The year my best friend was killed in a work accident, my son was two, his mother and I around 22. As underskilled young parents, we had our share of breakdowns, but I was certain that we could get through anything and would be together as a family until death. I never thought the death that would be the beginning of our end would be someone else’s.

We were so young then, with so few life skills. We didn’t have the tools to navigate the immensity of my mourning, manifesting in prolonged sorrow and withdrawal. Within months of my friend’s passing, our relationship ended. We did the best we could with the tools we had at the time…I hold no blame for her. Shame, however, is a different story.

Amidst sadness, anger and confusion, I moved out from our shared home and began to awaken to this new parental context. Suddenly I was a part-time dad which, in my mind at the time, meant utter loser. While my mourning for my friend remained present and real, it was cleaner, simpler. I had no guilt mixed into my sadness.

My failure for my family, though, was a different type of devastation. It was my fault. I was supposed to have the skills to make it work. I was supposed to be able to communicate better. I was supposed to wake up with them every day and take care of them. I was supposed to find a way.

My own father left when I was an infant, and chose not to be involved in my life. Largely driven by my experience of abandonment, I had grown up clear about one thing: when I had a family one day, we would be together forever. My identity as a man had become deeply interwoven with my “success” as a parent and family man.
I was clearly insufficient in the one domain that most defines manhood. To my despair, I had become the vision I had of my own estranged father, an incompetent bumbling half-man. As it goes in life, my story began to drive my behaviours. Though it was not a “truth” that I was a failure as a result of my nuclear family ending, believing I was a failure was debilitating. Convincing myself that I was bereft of manhood had a very real impact on my relationships with my son and his mother. It impacted me everywhere.

A year later his mother was in a new partnership, which came packaged with two young daughters. Shortly thereafter, a nice home, dogs, minivan—and a new baby on the way. The fulfillment of the family I hadn’t been able to provide was now complete. I felt a deep resignation into my self-created irrelevance. I lost sight of where I fit into the equation. My shameful younger self with pre-existing ideas about family and failure decided they would be better off without me. I withdrew.

Looking back, it’s amazing to me how much my story that I was a failure led to actually failing, and not the other way around. Connecting with my son meant I had to work with his mother, and in every phone call there it was—my part-time-dad-ness. I was a diminished version of myself, ever present to my own shortcomings, both real and perceived. I arrived to each conversation self-berating, and behaved consistent with that—tentative, curt, indifferent, irrelevant, bitter, fearful, shameful.

I don’t envy her having to deal with my lack of presence, groundedness, consistency, and belonging, my deficiencies further amplified by our mutual frustration and righteousness.

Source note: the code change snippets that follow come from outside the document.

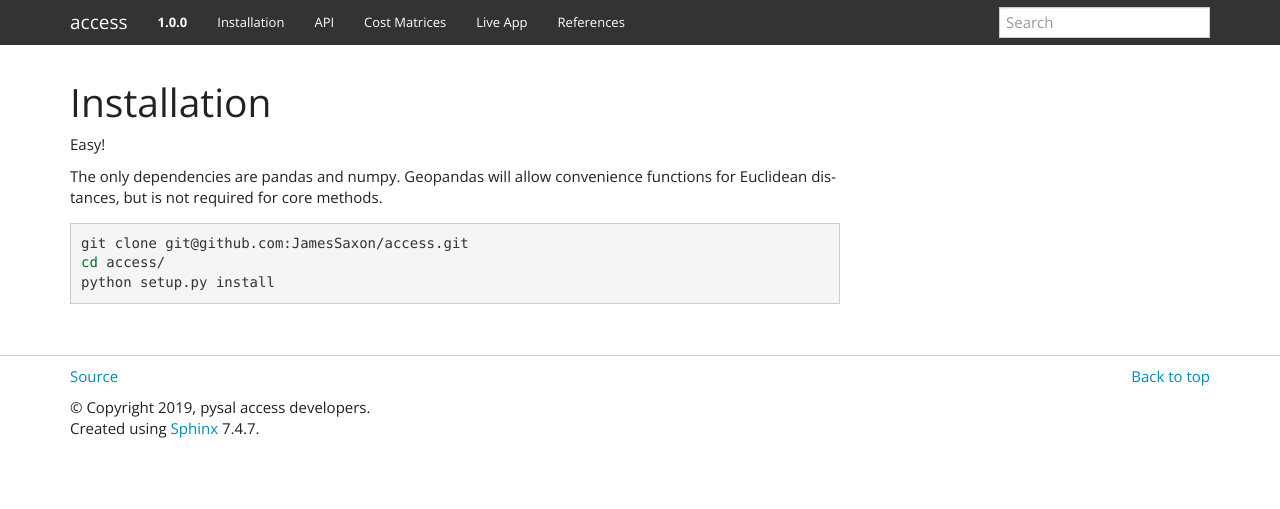
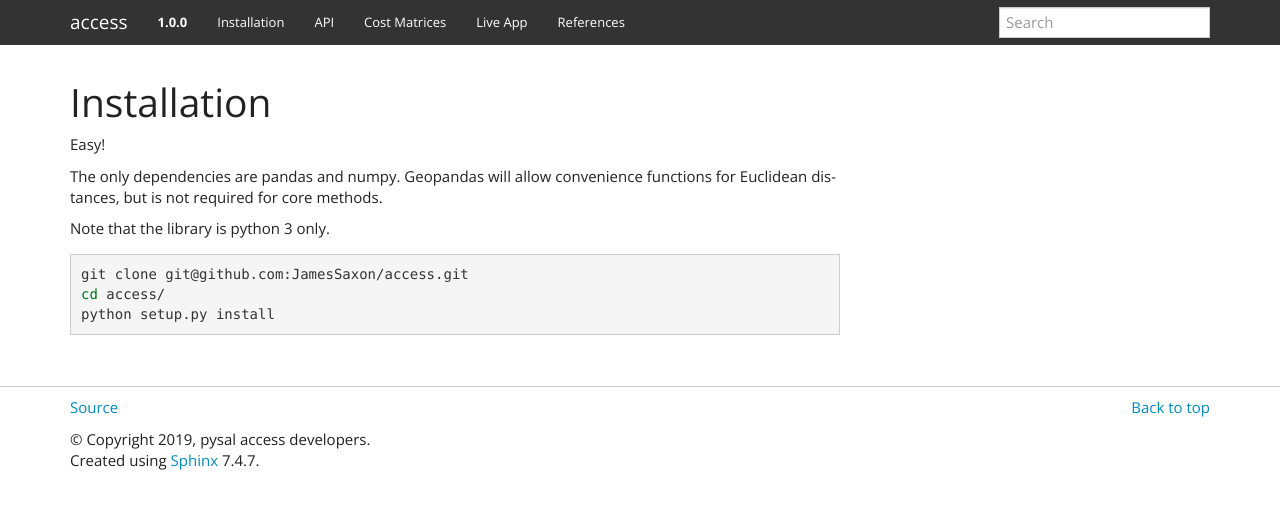
Before and after one commit to pysal/access, a Sphinx documentation site: the page built from docs/installation.rst, in a window 1280 px wide. Shown: the top 509 px of the page. Built offline with Sphinx 7.4.7, drawn with Linux system fonts in a browser that asks for light colours.

Commit message:
Update installation.rst

```diff
--- a/docs/installation.rst
+++ b/docs/installation.rst
@@ -8,6 +8,8 @@ Easy!
 The only dependencies are pandas and numpy.
 Geopandas will allow convenience functions for Euclidean distances, but is not required for core methods.
 
+Note that the library is python 3 only.
+
 .. code-block:: bash
 
   git clone git@github.com:JamesSaxon/access.git
```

I spent many years of my son’s youth feeling certain that I didn’t belong, my guilt compounded by not being able to be the dad I’d hoped to be.

By the time I began to transcend my failure story a decade had passed. I had been intermittently involved in my son’s early life. The years since have been a process of slow repair, rebuilding and reconnecting through the distance I had allowed to be created in our relationship.

It has now been 20 years since my nuclear family’s nuclear meltdown, and although I’m a vastly different human than I was, I can still tap into my shame. Everyone involved suffered, too, all inside of a myopic vision of how it is “supposed to go” and my inability to adapt to a new reality.

Today, my son and I are great friends and love spending time together. While we continue to deepen our connection and practice our communication, I know our fragmented history may forever impact our trust and depth. Still, I learned long ago that I can’t live in a state of shame and love at the same time. Only one of these feelings has a home here now.

Jason Guille lives and plays in Victoria, where he runs a social enterprise providing video livestream services and spends his recreation time making music, kayaking and in nature.